# Activity:
Give back every record below word for word, with the pictures omitted.

[Material for this exercise — start]

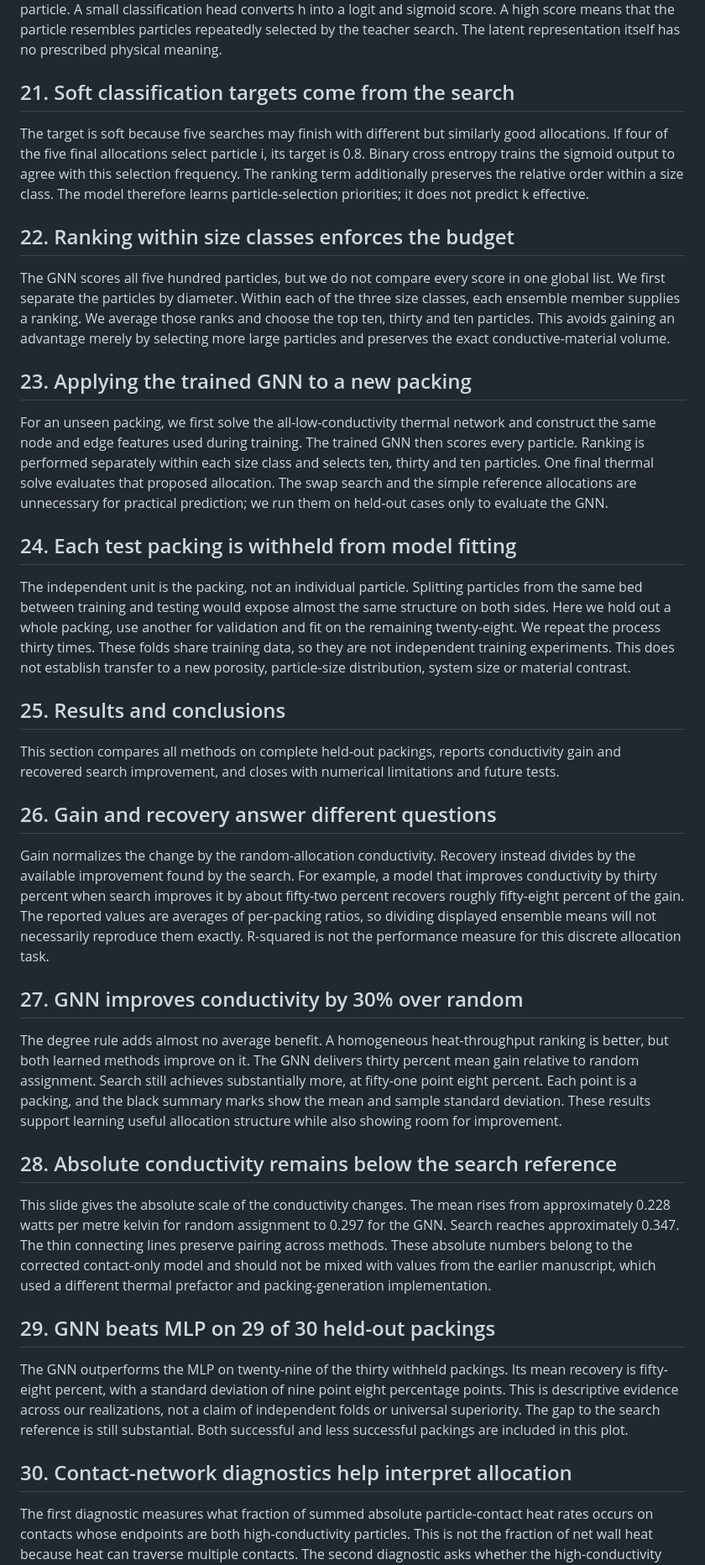
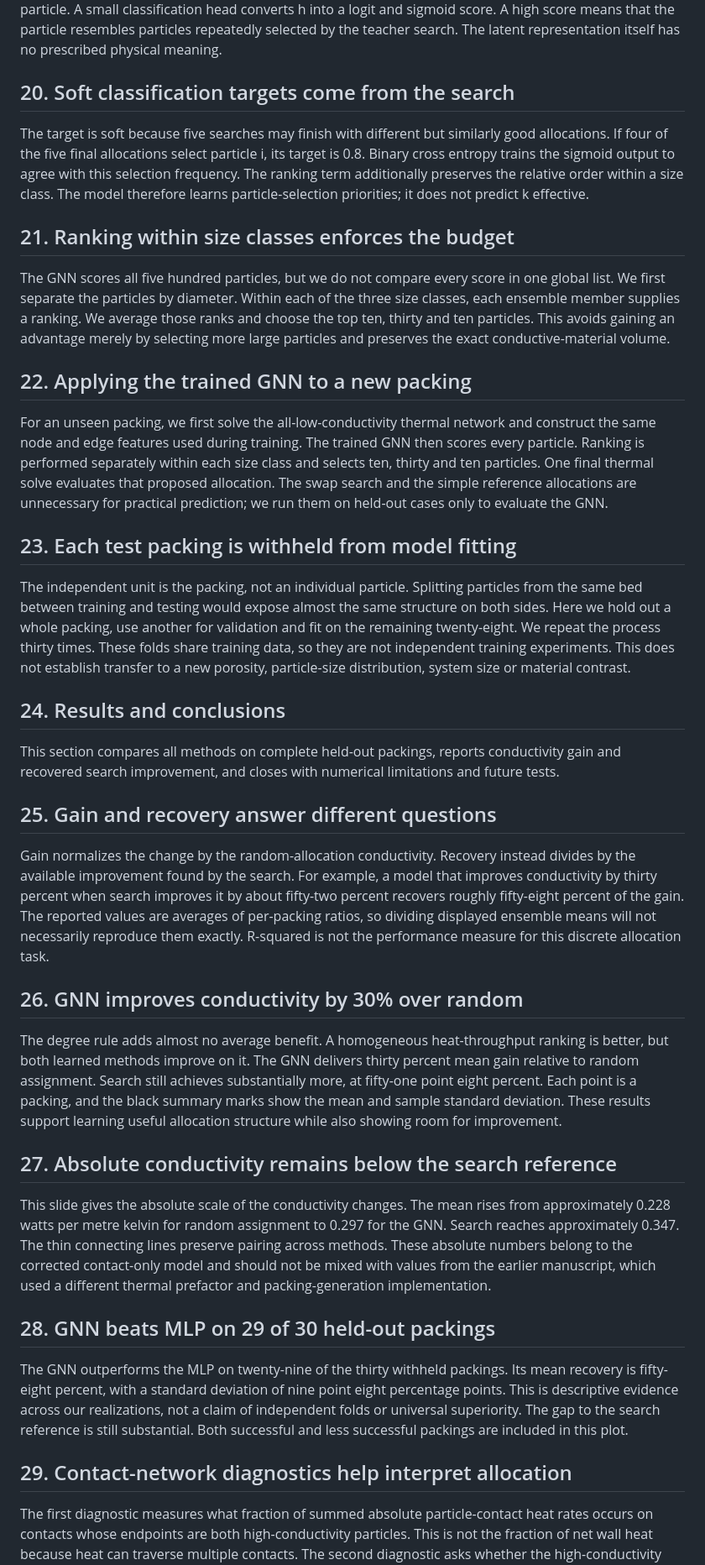
Before and after one commit to khalifali/HeatPath-GNN, a Markdown page: beamer/presenter_notes.md, the part around one of its changes. Shown at 84% size. GitHub-like rendering.

```diff
--- a/beamer/presenter_notes.md
+++ b/beamer/presenter_notes.md
@@ -78,43 +74,43 @@ The baseline quantities are normalized before entering the network. Anchored mea
 
 The model performs node-level classification, not regression of effective conductivity. Each particle begins with eight node features, and every contact carries six edge features. Three message-passing layers combine the particle's own information with its neighbourhood and create a latent vector h for that particle. A small classification head converts h into a logit and sigmoid score. A high score means that the particle resembles particles repeatedly selected by the teacher search. The latent representation itself has no prescribed physical meaning.
 
-## 21. Soft classification targets come from the search
+## 20. Soft classification targets come from the search
 
 The target is soft because five searches may finish with different but similarly good allocations. If four of the five final allocations select particle i, its target is 0.8. Binary cross entropy trains the sigmoid output to agree with this selection frequency. The ranking term additionally preserves the relative order within a size class. The model therefore learns particle-selection priorities; it does not predict k effective.
 
-## 22. Ranking within size classes enforces the budget
+## 21. Ranking within size classes enforces the budget
 
 The GNN scores all five hundred particles, but we do not compare every score in one global list. We first separate the particles by diameter. Within each of the three size classes, each ensemble member supplies a ranking. We average those ranks and choose the top ten, thirty and ten particles. This avoids gaining an advantage merely by selecting more large particles and preserves the exact conductive-material volume.
 
-## 23. Applying the trained GNN to a new packing
+## 22. Applying the trained GNN to a new packing
 
 For an unseen packing, we first solve the all-low-conductivity thermal network and construct the same node and edge features used during training. The trained GNN then scores every particle. Ranking is performed separately within each size class and selects ten, thirty and ten particles. One final thermal solve evaluates that proposed allocation. The swap search and the simple reference allocations are unnecessary for practical prediction; we run them on held-out cases only to evaluate the GNN.
 
-## 24. Each test packing is withheld from model fitting
+## 23. Each test packing is withheld from model fitting
 
 The independent unit is the packing, not an individual particle. Splitting particles from the same bed between training and testing would expose almost the same structure on both sides. Here we hold out a whole packing, use another for validation and fit on the remaining twenty-eight. We repeat the process thirty times. These folds share training data, so they are not independent training experiments. This does not establish transfer to a new porosity, particle-size distribution, system size or material contrast.
 
-## 25. Results and conclusions
+## 24. Results and conclusions
 
 This section compares all methods on complete held-out packings, reports conductivity gain and recovered search improvement, and closes with numerical limitations and future tests.
 
-## 26. Gain and recovery answer different questions
+## 25. Gain and recovery answer different questions
 
 Gain normalizes the change by the random-allocation conductivity. Recovery instead divides by the available improvement found by the search. For example, a model that improves conductivity by thirty percent when search improves it by about fifty-two percent recovers roughly fifty-eight percent of the gain. The reported values are averages of per-packing ratios, so dividing displayed ensemble means will not necessarily reproduce them exactly. R-squared is not the performance measure for this discrete allocation task.
 
-## 27. GNN improves conductivity by 30% over random
+## 26. GNN improves conductivity by 30% over random
 
 The degree rule adds almost no average benefit. A homogeneous heat-throughput ranking is better, but both learned methods improve on it. The GNN delivers thirty percent mean gain relative to random assignment. Search still achieves substantially more, at fifty-one point eight percent. Each point is a packing, and the black summary marks show the mean and sample standard deviation. These results support learning useful allocation structure while also showing room for improvement.
 
-## 28. Absolute conductivity remains below the search reference
+## 27. Absolute conductivity remains below the search reference
 
 This slide gives the absolute scale of the conductivity changes. The mean rises from approximately 0.228 watts per metre kelvin for random assignment to 0.297 for the GNN. Search reaches approximately 0.347. The thin connecting lines preserve pairing across methods. These absolute numbers belong to the corrected contact-only model and should not be mixed with values from the earlier manuscript, which used a different thermal prefactor and packing-generation implementation.
 
-## 29. GNN beats MLP on 29 of 30 held-out packings
+## 28. GNN beats MLP on 29 of 30 held-out packings
 
 The GNN outperforms the MLP on twenty-nine of the thirty withheld packings. Its mean recovery is fifty-eight percent, with a standard deviation of nine point eight percentage points. This is descriptive evidence across our realizations, not a claim of independent folds or universal superiority. The gap to the search reference is still substantial. Both successful and less successful packings are included in this plot.
 
-## 30. Contact-network diagnostics help interpret allocation
+## 29. Contact-network diagnostics help interpret allocation
 
 The first diagnostic measures what fraction of summed absolute particle-contact heat rates occurs on contacts whose endpoints are both high-conductivity particles. This is not the fraction of net wall heat because heat can traverse multiple contacts. The second diagnostic asks whether the high-conductivity subgraph alone spans the two thermal boundaries. Low-conductivity particles can still participate in useful paths, so a spanning high-only cluster is not required for heat transfer. The random visualization uses the sampled assignment closest to the random mean.
 
```
Also changed, not shown: other parts of beamer/presenter_notes.md (+22 -26 lines).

[Material for this exercise — finish]

# Answer space:
Before and after one commit to khalifali/HeatPath-GNN, a Markdown page: beamer/presenter_notes.md, the part around one of its changes. Shown at 84% size. GitHub-like rendering.

```diff
--- a/beamer/presenter_notes.md
+++ b/beamer/presenter_notes.md
@@ -78,43 +74,43 @@ The baseline quantities are normalized before entering the network. Anchored mea
 
 The model performs node-level classification, not regression of effective conductivity. Each particle begins with eight node features, and every contact carries six edge features. Three message-passing layers combine the particle's own information with its neighbourhood and create a latent vector h for that particle. A small classification head converts h into a logit and sigmoid score. A high score means that the particle resembles particles repeatedly selected by the teacher search. The latent representation itself has no prescribed physical meaning.
 
-## 21. Soft classification targets come from the search
+## 20. Soft classification targets come from the search
 
 The target is soft because five searches may finish with different but similarly good allocations. If four of the five final allocations select particle i, its target is 0.8. Binary cross entropy trains the sigmoid output to agree with this selection frequency. The ranking term additionally preserves the relative order within a size class. The model therefore learns particle-selection priorities; it does not predict k effective.
 
-## 22. Ranking within size classes enforces the budget
+## 21. Ranking within size classes enforces the budget
 
 The GNN scores all five hundred particles, but we do not compare every score in one global list. We first separate the particles by diameter. Within each of the three size classes, each ensemble member supplies a ranking. We average those ranks and choose the top ten, thirty and ten particles. This avoids gaining an advantage merely by selecting more large particles and preserves the exact conductive-material volume.
 
-## 23. Applying the trained GNN to a new packing
+## 22. Applying the trained GNN to a new packing
 
 For an unseen packing, we first solve the all-low-conductivity thermal network and construct the same node and edge features used during training. The trained GNN then scores every particle. Ranking is performed separately within each size class and selects ten, thirty and ten particles. One final thermal solve evaluates that proposed allocation. The swap search and the simple reference allocations are unnecessary for practical prediction; we run them on held-out cases only to evaluate the GNN.
 
-## 24. Each test packing is withheld from model fitting
+## 23. Each test packing is withheld from model fitting
 
 The independent unit is the packing, not an individual particle. Splitting particles from the same bed between training and testing would expose almost the same structure on both sides. Here we hold out a whole packing, use another for validation and fit on the remaining twenty-eight. We repeat the process thirty times. These folds share training data, so they are not independent training experiments. This does not establish transfer to a new porosity, particle-size distribution, system size or material contrast.
 
-## 25. Results and conclusions
+## 24. Results and conclusions
 
 This section compares all methods on complete held-out packings, reports conductivity gain and recovered search improvement, and closes with numerical limitations and future tests.
 
-## 26. Gain and recovery answer different questions
+## 25. Gain and recovery answer different questions
 
 Gain normalizes the change by the random-allocation conductivity. Recovery instead divides by the available improvement found by the search. For example, a model that improves conductivity by thirty percent when search improves it by about fifty-two percent recovers roughly fifty-eight percent of the gain. The reported values are averages of per-packing ratios, so dividing displayed ensemble means will not necessarily reproduce them exactly. R-squared is not the performance measure for this discrete allocation task.
 
-## 27. GNN improves conductivity by 30% over random
+## 26. GNN improves conductivity by 30% over random
 
 The degree rule adds almost no average benefit. A homogeneous heat-throughput ranking is better, but both learned methods improve on it. The GNN delivers thirty percent mean gain relative to random assignment. Search still achieves substantially more, at fifty-one point eight percent. Each point is a packing, and the black summary marks show the mean and sample standard deviation. These results support learning useful allocation structure while also showing room for improvement.
 
-## 28. Absolute conductivity remains below the search reference
+## 27. Absolute conductivity remains below the search reference
 
 This slide gives the absolute scale of the conductivity changes. The mean rises from approximately 0.228 watts per metre kelvin for random assignment to 0.297 for the GNN. Search reaches approximately 0.347. The thin connecting lines preserve pairing across methods. These absolute numbers belong to the corrected contact-only model and should not be mixed with values from the earlier manuscript, which used a different thermal prefactor and packing-generation implementation.
 
-## 29. GNN beats MLP on 29 of 30 held-out packings
+## 28. GNN beats MLP on 29 of 30 held-out packings
 
 The GNN outperforms the MLP on twenty-nine of the thirty withheld packings. Its mean recovery is fifty-eight percent, with a standard deviation of nine point eight percentage points. This is descriptive evidence across our realizations, not a claim of independent folds or universal superiority. The gap to the search reference is still substantial. Both successful and less successful packings are included in this plot.
 
-## 30. Contact-network diagnostics help interpret allocation
+## 29. Contact-network diagnostics help interpret allocation
 
 The first diagnostic measures what fraction of summed absolute particle-contact heat rates occurs on contacts whose endpoints are both high-conductivity particles. This is not the fraction of net wall heat because heat can traverse multiple contacts. The second diagnostic asks whether the high-conductivity subgraph alone spans the two thermal boundaries. Low-conductivity particles can still participate in useful paths, so a spanning high-only cluster is not required for heat transfer. The random visualization uses the sampled assignment closest to the random mean.
 
```
Also changed, not shown: other parts of beamer/presenter_notes.md (+22 -26 lines).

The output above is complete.